Thursday, August 25, 2016

No. 176: Annuity Churning Leads to Federal Prison Time for an Agent

On September 14, 2016, Gary Edward Hibbing, a former insurance agent, will report to a federal prison to begin serving a sentence for actions related to the churning of annuities. The federal charges to which he pleaded guilty are wire fraud and unlawful monetary transactions, but his insurance license had been revoked earlier for, among other things, annuity replacements described as "twisting." Where the apparent sole motive for replacements is to generate agent commissions, I have used the securities industry's word "churning" instead.

The State Charges
On March 4, 2013, the Oklahoma insurance commissioner issued an order revoking the insurance licenses of Hibbing and his wife. According to the order, the respondents had sold replacement annuities to one particular senior citizen in 2007, 2008, 2009, and 2010, and to another senior citizen in 2010. The order said the respondents had provided false information not only to the senior citizens but also to the insurance companies that had issued the annuities. The order described the scheme as "a deliberate and concerted effort to receive exorbitant upfront commissions each year at the financial expense of senior citizens." The order also said the respondents had violated various Oklahoma statutes, including the prohibition against twisting.

The Federal Charges
On February 4, 2015, a U.S. Attorney in Oklahoma filed a 24-count grand jury indictment against Hibbing. It consisted of 15 counts of wire fraud, four counts of unlawful monetary transactions, and five counts of aggravated identity theft. (See U.S.A. v. Hibbing, U.S. District Court, Northern District of Oklahoma, Case No. 15-cr-29.)

Among the companies mentioned in the indictment are Allianz Life Insurance Company of North America, PHL Variable Insurance Company, Security Benefit Life Insurance Company, Aviva Life and Annuity Company of New York, Forethought Life Insurance Company, and National Western Life Insurance Company. Among the allegations in the indictment is that Hibbing had continued to engage in his scheme even after the Oklahoma insurance commissioner had suspended his license.

On April 4, 2016, Hibbing pleaded guilty to two counts of wire fraud and two counts of unlawful monetary transactions. In exchange, the government agreed to dismiss the other 20 counts in the indictment.

On August 18, 2016, the judge sentenced Hibbing to 27 months in federal prison, followed by three years of supervised release. The judge also ordered him to pay restitution of $356,000 divided among 16 clients and $129,000 to Allianz. Hibbing waived appeal and the case was closed.

The Plea Agreement
Hibbing's plea agreement includes the statement that "The sentence imposed in federal court is without parole." By signing the agreement, he expressed his understanding of that fact.

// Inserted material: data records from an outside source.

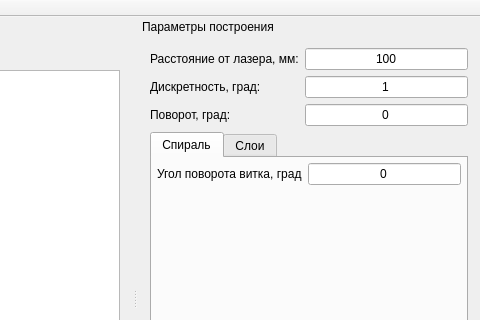
ApplicationsForge/Scan2Slice, file app/Scan2Slice/gui/mainwindow.ui: the form before one commit; both pictures show x 320 to 800 and y 0 to 320 of the 800 by 600 pixel window.
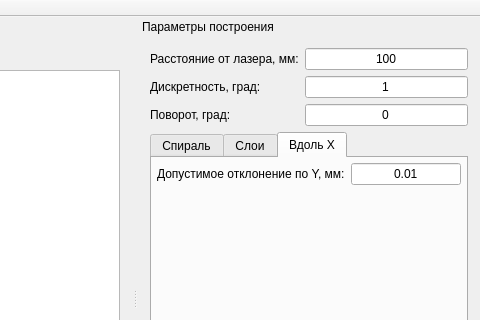
The form after the commit. Icons and pictures are not drawn.

The edit to the form file:
```diff
--- a/app/Scan2Slice/gui/mainwindow.ui
+++ b/app/Scan2Slice/gui/mainwindow.ui
@@ -317,7 +317,7 @@
         <enum>QTabWidget::Rounded</enum>
        </property>
        <property name="currentIndex">
-        <number>0</number>
+        <number>2</number>
        </property>
        <property name="elideMode">
         <enum>Qt::ElideRight</enum>
@@ -445,6 +445,61 @@
          </item>
         </layout>
        </widget>
+       <widget class="QWidget" name="linearScanTab">
+        <attribute name="title">
+         <string>Вдоль X</string>
+        </attribute>
+        <layout class="QGridLayout" name="gridLayout_4">
+         <property name="leftMargin">
+          <number>5</number>
+         </property>
+         <property name="topMargin">
+          <number>5</number>
+         </property>
+         <property name="rightMargin">
+          <number>5</number>
+         </property>
+         <property name="bottomMargin">
+          <number>5</number>
+         </property>
+         <item row="0" column="0">
+          <widget class="QLabel" name="toleranceYLabel">
+           <property name="toolTip">
+            <string>Допустимое отклонение точек одного среза по оси X</string>
+           </property>
+           <property name="text">
+            <string>Допустимое отклонение по Y, мм:</string>
+           </property>
+          </widget>
+         </item>
+         <item row="0" column="1">
+          <widget class="QLineEdit" name="toleranceYLineEdit">
+           <property name="inputMethodHints">
+            <set>Qt::ImhPreferNumbers</set>
+           </property>
+           <property name="text">
+            <string>0.01</string>
+           </property>
+           <property name="alignment">
+            <set>Qt::AlignCenter</set>
+           </property>
+          </widget>
+         </item>
+         <item row="1" column="0" colspan="2">
+          <spacer name="verticalSpacer_2">
+           <property name="orientation">
+            <enum>Qt::Vertical</enum>
+           </property>
+           <property name="sizeHint" stdset="0">
+            <size>
+             <width>20</width>
+             <height>100</height>
+            </size>
+           </property>
+          </spacer>
+         </item>
+        </layout>
+       </widget>
       </widget>
      </item>
      <item>
```
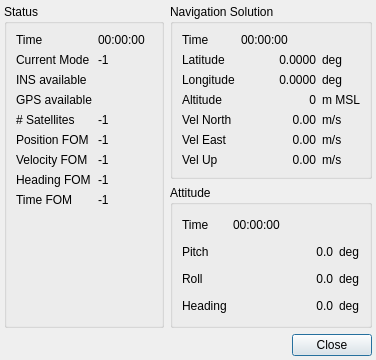
The window that src/hcrgui/HcrGuiCmigitsStatusDialog.ui (NCAR/HCR_instrument) describes before a commit, drawn with Qt 5.
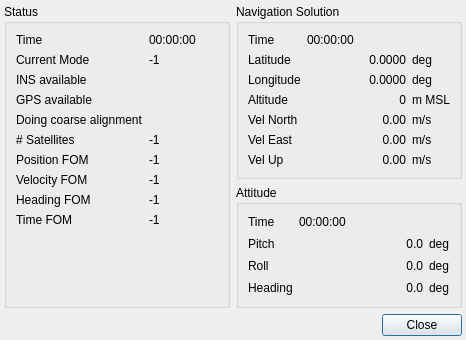
The same window after the commit. Icons and pictures are not drawn.

Commit message: Add handling for C-MIGITS coarse alignment state.

The edit to the form file:
```diff
--- a/src/hcrgui/HcrGuiCmigitsStatusDialog.ui
+++ b/src/hcrgui/HcrGuiCmigitsStatusDialog.ui
@@ -6,8 +6,8 @@
    <rect>
     <x>0</x>
     <y>0</y>
-    <width>376</width>
-    <height>360</height>
+    <width>466</width>
+    <height>340</height>
    </rect>
   </property>
   <property name="windowTitle">
@@ -29,30 +29,30 @@
       <string>Status</string>
      </property>
      <layout class="QGridLayout" name="gridLayout_2">
-      <item row="8" column="0">
+      <item row="9" column="0">
        <widget class="QLabel" name="timeFOMLabel">
         <property name="text">
          <string>Time FOM</string>
         </property>
        </widget>
       </item>
-      <item row="6" column="1">
-       <widget class="QLabel" name="velocityFOMValue">
-        <property name="sizePolicy">
-         <sizepolicy hsizetype="Preferred" vsizetype="Preferred">
-          <horstretch>0</horstretch>
-          <verstretch>0</verstretch>
-         </sizepolicy>
-        </property>
-        <property name="text">
-         <string>-1</string>
-        </property>
-        <property name="alignment">
-         <set>Qt::AlignLeading|Qt::AlignLeft|Qt::AlignVCenter</set>
-        </property>
-       </widget>
-      </item>
       <item row="7" column="1">
+       <widget class="QLabel" name="velocityFOMValue">
+        <property name="sizePolicy">
+         <sizepolicy hsizetype="Preferred" vsizetype="Preferred">
+          <horstretch>0</horstretch>
+          <verstretch>0</verstretch>
+         </sizepolicy>
+        </property>
+        <property name="text">
+         <string>-1</string>
+        </property>
+        <property name="alignment">
+         <set>Qt::AlignLeading|Qt::AlignLeft|Qt::AlignVCenter</set>
+        </property>
+       </widget>
+      </item>
+      <item row="8" column="1">
        <widget class="QLabel" name="headingFOMValue">
         <property name="sizePolicy">
          <sizepolicy hsizetype="Preferred" vsizetype="Preferred">
@@ -68,14 +68,14 @@
         </property>
        </widget>
       </item>
-      <item row="5" column="0">
+      <item row="6" column="0">
        <widget class="QLabel" name="positionFOMLabel">
         <property name="text">
          <string>Position FOM</string>
         </property>
        </widget>
       </item>
-      <item row="7" column="0">
+      <item row="8" column="0">
        <widget class="QLabel" name="headingFOMLabel">
         <property name="text">
          <string>Heading FOM</string>
@@ -112,7 +112,7 @@
         </property>
        </widget>
       </item>
-      <item row="8" column="1">
+      <item row="9" column="1">
        <widget class="QLabel" name="timeFOMValue">
         <property name="sizePolicy">
          <sizepolicy hsizetype="Preferred" vsizetype="Preferred">
@@ -128,14 +128,14 @@
         </property>
        </widget>
       </item>
-      <item row="6" column="0">
+      <item row="7" column="0">
        <widget class="QLabel" name="velocityFOMLabel">
         <property name="text">
          <string>Velocity FOM</string>
         </property>
        </widget>
       </item>
-      <item row="5" column="1">
+      <item row="6" column="1">
        <widget class="QLabel" name="positionFOMValue">
         <property name="sizePolicy">
          <sizepolicy hsizetype="Preferred" vsizetype="Preferred">
@@ -203,7 +203,7 @@
         </property>
        </widget>
       </item>
-      <item row="9" column="0">
+      <item row="10" column="0">
        <spacer name="verticalSpacer">
         <property name="orientation">
          <enum>Qt::Vertical</enum>
@@ -216,14 +216,14 @@
         </property>
        </spacer>
       </item>
-      <item row="4" column="0">
+      <item row="5" column="0">
        <widget class="QLabel" name="satCountLabel">
         <property name="text">
          <string># Satellites</string>
         </property>
        </widget>
       </item>
-      <item row="4" column="1">
+      <item row="5" column="1">
        <widget class="QLabel" name="satCountValue">
         <property name="text">
          <string>-1</string>
@@ -237,6 +237,23 @@
         </property>
        </widget>
       </item>
+      <item row="4" column="0">
+       <widget class="QLabel" name="coarseAlignLabel">
+        <property name="text">
+         <string>Doing coarse alignment</string>
+        </property>
+       </widget>
+      </item>
+      <item row="4" column="1">
+       <widget class="QLabel" name="coarsAlignValue">
+        <property name="text">
+         <string/>
+        </property>
+        <property name="pixmap">
+         <pixmap resource="HcrGuiMainWindow.qrc">:/greenLED_off.png</pixmap>
+        </property>
+       </widget>
+      </item>
      </layout>
     </widget>
    </item>
```
The commit also changes 1 other file.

One of the attachments to the plea agreement is Hibbing's "statement of facts." Here are paragraphs 6 and 7 of the statement:
6. Between October 2007 and March 2013, I formulated and executed a scheme to defraud and to obtain money and property from the insurance companies I represented and from my clients by making various material false representations to them:
  • I caused some clients to buy multiple annuities, year after year, by telling them falsely that doing so was to their financial advantage when actually it was not.
  • I intentionally withheld important information from some clients about the surrender fees they would have to pay to terminate one annuity contract early and invest in the next.
  • I made material false representations to the insurance companies by submitting documents that incorrectly stated my clients' reasons for terminating annuities, that my clients understood the financial costs to themselves, and that the funds being used to buy the annuities were not derived from the termination of previous annuities.
  • I intentionally hid from the insurance companies the movement of clients' funds among annuity products by using different insurance companies and by fraudulently representing that some of the products were sold by my wife, who was an insurance agent, when in fact she had nothing to do with the transactions.
7. I caused the insurance companies to send my clients the proceeds of their surrendered annuities in the form of checks. Then I caused those clients to deposit their checks into their bank accounts, as opposed to having the funds sent directly to the insurance companies issuing the new annuities. By doing so, I fraudulently masked the movement of funds among annuities from the insurance companies.
General Observations
It is not often that we hear of an insurance agent going to prison for something other than felony theft. In this case, however, the churning activity was so brazen and extensive that it warranted the involvement of federal prosecutors. The extent of churning activity in the annuity market is not known, but I fear it is widespread.

Available Material
I am offering a 28-page complimentary PDF consisting of the Oklahoma insurance commissioner's order (6 pages), the federal grand jury indictment (11 pages), Hibbing's full statement of facts in his plea agreement (5 pages), and the judge's sentencing order (6 pages). Send an email to and ask for the August 2016 package relating to the Hibbing case.